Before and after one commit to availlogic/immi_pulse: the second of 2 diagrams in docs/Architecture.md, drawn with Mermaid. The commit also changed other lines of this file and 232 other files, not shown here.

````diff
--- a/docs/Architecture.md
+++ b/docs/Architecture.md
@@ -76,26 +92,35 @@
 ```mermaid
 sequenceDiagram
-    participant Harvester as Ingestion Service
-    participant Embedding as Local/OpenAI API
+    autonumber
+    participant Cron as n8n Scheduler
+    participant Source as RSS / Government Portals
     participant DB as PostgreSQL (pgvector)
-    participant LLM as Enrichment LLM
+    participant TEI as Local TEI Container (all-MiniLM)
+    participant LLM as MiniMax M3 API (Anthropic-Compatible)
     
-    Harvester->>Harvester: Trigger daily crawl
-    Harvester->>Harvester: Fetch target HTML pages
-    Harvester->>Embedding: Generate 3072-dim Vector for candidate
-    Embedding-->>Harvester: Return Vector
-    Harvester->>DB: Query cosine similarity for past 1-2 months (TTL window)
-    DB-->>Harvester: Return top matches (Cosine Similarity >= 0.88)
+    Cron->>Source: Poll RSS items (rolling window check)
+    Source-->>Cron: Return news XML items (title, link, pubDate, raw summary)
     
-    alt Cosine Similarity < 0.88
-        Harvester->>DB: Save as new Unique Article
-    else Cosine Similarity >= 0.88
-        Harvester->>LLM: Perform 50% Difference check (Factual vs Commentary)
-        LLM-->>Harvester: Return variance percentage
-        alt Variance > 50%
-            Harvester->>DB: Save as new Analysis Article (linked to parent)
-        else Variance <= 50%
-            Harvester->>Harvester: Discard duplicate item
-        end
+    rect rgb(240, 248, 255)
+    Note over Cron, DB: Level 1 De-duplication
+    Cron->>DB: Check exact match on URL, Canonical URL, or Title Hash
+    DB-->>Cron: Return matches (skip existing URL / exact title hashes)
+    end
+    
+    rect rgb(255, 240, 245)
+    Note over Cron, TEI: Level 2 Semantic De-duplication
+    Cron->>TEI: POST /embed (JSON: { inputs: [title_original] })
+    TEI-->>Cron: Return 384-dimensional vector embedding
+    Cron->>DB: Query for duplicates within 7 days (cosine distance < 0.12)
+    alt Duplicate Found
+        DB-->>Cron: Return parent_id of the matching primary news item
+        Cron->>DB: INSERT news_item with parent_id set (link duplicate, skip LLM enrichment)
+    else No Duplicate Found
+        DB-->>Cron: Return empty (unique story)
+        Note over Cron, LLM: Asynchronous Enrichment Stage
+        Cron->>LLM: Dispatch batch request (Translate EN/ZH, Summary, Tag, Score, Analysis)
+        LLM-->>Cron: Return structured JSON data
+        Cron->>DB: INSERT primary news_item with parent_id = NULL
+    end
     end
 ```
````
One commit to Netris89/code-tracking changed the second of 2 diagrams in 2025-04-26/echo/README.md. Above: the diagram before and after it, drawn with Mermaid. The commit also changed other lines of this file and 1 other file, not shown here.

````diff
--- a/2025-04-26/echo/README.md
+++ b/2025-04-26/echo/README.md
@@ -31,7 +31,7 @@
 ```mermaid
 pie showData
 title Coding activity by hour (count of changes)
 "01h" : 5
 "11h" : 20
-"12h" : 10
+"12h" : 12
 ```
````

──────────

_ASSIGNMENT_: Please output only the lines from the one holding "title Coding activity" to the end of the records, first and last included, exactly as they appear.

_EXPECTED ANSWER_:
 title Coding activity by hour (count of changes)
 "01h" : 5
 "11h" : 20
-"12h" : 10
+"12h" : 12
 ```
````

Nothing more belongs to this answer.